During the day, muskrats are less cautious when they surface. It’s easier for them to assess danger with their poor eyesight. The provider of the straw mixed in whole corn, a favorite of the muskrats (left). This one was happy digging around looking for kernals.
Muskrats are happy to consume foods humans bring for the ducks. Below, one is eating a cracker. Notice what a gentlemen he is with his two pinky fingers raised. His manners are a bit marred, however, due to his lack of a napkin.
January 10th, 2014 permalink
When the snow gets more than a couple of inches deep, it’s easy to spot where muskrats hang out. A trail goes from a burrow near the cemetery out onto the pond (above). There’s a pocket of disturbed snow there and then the trail goes right back to the burrow. I think it’s this muskrat’s winter toilet. :-)
Near the north end of the pond, a well traveled path goes from the pond into the dried cattail reeds (left). There’s surely a burrow in the bank beyond them.
I’ve never done a thorough count of muskrat families on the pond, but I know one portion of the pond has burrows about every 150 feet. My best guess is that a couple of dozen muskrat families share the millpond. Since literature states they can have up to 9 pups in up to 4 litters a year, their numbers are kept in check by predation of the young by turtles, hawks, owls, raccoons, opossums, and the Great Blue Heron that feeds at the pond each evening when there’s open water.
December 5th, 2013 permalink

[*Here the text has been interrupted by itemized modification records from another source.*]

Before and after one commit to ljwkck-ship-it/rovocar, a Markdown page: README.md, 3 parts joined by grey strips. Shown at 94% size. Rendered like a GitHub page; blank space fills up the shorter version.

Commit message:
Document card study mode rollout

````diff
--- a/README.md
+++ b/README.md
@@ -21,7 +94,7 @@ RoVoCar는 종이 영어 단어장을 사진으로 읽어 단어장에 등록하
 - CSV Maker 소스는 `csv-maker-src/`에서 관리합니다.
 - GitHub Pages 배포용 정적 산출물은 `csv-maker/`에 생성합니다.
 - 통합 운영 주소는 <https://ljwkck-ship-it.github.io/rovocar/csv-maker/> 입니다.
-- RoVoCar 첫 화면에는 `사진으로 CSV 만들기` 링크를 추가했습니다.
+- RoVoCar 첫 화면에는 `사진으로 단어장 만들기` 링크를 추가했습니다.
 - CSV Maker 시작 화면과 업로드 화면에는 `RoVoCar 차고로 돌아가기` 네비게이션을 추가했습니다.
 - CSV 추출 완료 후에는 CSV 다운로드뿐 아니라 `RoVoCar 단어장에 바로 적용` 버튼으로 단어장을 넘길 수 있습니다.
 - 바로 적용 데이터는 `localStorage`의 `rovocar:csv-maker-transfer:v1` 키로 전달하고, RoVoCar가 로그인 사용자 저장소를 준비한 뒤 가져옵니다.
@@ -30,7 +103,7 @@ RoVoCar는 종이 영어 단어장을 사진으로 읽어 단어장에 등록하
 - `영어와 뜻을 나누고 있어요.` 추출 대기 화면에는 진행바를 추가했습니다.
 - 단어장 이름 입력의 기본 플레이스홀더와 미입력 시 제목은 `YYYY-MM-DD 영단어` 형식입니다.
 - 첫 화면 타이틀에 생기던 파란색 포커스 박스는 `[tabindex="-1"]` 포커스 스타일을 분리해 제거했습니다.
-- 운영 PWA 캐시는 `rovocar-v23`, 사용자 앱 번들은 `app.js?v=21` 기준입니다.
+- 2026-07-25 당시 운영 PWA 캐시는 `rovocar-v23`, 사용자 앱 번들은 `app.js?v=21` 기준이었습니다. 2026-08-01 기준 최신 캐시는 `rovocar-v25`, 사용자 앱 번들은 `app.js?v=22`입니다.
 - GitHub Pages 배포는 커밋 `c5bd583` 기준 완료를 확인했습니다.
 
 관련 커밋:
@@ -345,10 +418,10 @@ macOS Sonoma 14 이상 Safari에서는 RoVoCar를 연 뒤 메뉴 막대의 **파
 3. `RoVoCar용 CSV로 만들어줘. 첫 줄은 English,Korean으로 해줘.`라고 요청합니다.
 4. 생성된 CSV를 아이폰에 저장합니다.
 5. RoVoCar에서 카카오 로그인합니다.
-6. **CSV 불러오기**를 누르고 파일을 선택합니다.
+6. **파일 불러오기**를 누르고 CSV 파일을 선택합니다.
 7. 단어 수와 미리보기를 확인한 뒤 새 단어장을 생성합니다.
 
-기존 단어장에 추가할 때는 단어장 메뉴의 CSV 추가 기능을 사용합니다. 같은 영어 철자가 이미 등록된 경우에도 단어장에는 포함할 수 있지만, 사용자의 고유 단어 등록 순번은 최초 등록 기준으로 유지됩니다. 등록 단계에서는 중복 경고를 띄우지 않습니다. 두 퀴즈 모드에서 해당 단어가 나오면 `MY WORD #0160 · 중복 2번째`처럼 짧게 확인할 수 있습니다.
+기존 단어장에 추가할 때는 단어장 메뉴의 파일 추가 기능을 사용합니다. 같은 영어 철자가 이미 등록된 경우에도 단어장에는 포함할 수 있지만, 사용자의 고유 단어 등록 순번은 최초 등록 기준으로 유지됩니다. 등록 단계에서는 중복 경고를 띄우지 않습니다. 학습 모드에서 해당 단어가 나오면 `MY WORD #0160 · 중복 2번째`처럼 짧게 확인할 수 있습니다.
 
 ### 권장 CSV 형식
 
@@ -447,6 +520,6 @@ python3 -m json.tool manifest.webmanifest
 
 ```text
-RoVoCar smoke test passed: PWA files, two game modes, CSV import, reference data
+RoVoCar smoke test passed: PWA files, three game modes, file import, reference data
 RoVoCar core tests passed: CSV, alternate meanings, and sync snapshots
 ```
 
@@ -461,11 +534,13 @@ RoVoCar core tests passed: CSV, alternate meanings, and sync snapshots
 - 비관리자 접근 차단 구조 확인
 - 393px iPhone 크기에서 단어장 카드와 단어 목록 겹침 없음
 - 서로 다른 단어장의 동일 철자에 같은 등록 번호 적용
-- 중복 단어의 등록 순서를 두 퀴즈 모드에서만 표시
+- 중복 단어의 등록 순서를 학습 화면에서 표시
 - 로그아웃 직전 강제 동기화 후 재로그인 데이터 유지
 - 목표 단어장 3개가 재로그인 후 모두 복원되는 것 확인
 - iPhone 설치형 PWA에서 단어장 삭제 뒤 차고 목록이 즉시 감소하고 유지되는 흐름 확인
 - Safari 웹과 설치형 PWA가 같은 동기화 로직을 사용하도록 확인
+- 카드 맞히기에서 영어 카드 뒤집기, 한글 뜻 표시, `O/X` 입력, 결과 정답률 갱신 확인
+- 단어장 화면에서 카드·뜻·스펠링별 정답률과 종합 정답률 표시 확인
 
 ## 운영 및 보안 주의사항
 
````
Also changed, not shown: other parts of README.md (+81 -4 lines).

It took me a moment to point my camera and snap this unexpected visit of muskrats swimming in tandem. I was shooting blind into the night and glad I pointed the camera accurately. Just before this shot was taken, the lower muskrat had it’s snout at the cheek of upper one. That’s a typical position a young muskrat swims in with a parent. I think this is a grown child who still forages with mom/dad. There’s an interesting furry mound between them that looks like a small member of the family. It must be a wave reflecting fur. The muskrats hopped up on the ice out of my camera’s range and there were only two of them.
September 28th, 2013 permalink
Brighton’s Main Street is closed to traffic so local farmers can sell their produce at the annual Harvest Festival. Some of the local farmers, however, don’t sell their goods. Muskrats can be seen swimming in the millpond as they transport their harvest back to their burrows. It’s used to either feed their pups or insulate their chambers to get ready for winter. Muskrats don’t store food for winter like some critters. They forage through all of the frigid months without a long winter’s nap. They are so industrious, I wonder if they nap at all.
September 13th, 2013 permalink
The millpond muskrats are becoming more active again. This fellow discovered a pile of cracked corn left for the ducks and is snarfing it up at the north end of the pond. Cracked corn is like crack cocaine for muskrats. They love it more than their usual diet of pond and shoreline plants. As the temperatures begin to decrease, the muskrats need to build an insulation layer of fat so they can remain active all winter.
Muskrats don’t hibernate. They can hold their breath for up to 15 minutes and swim under winter ice seeking plants that might continue to grow in the icy pond or they eat the roots of water lilies and other submerged vegetation.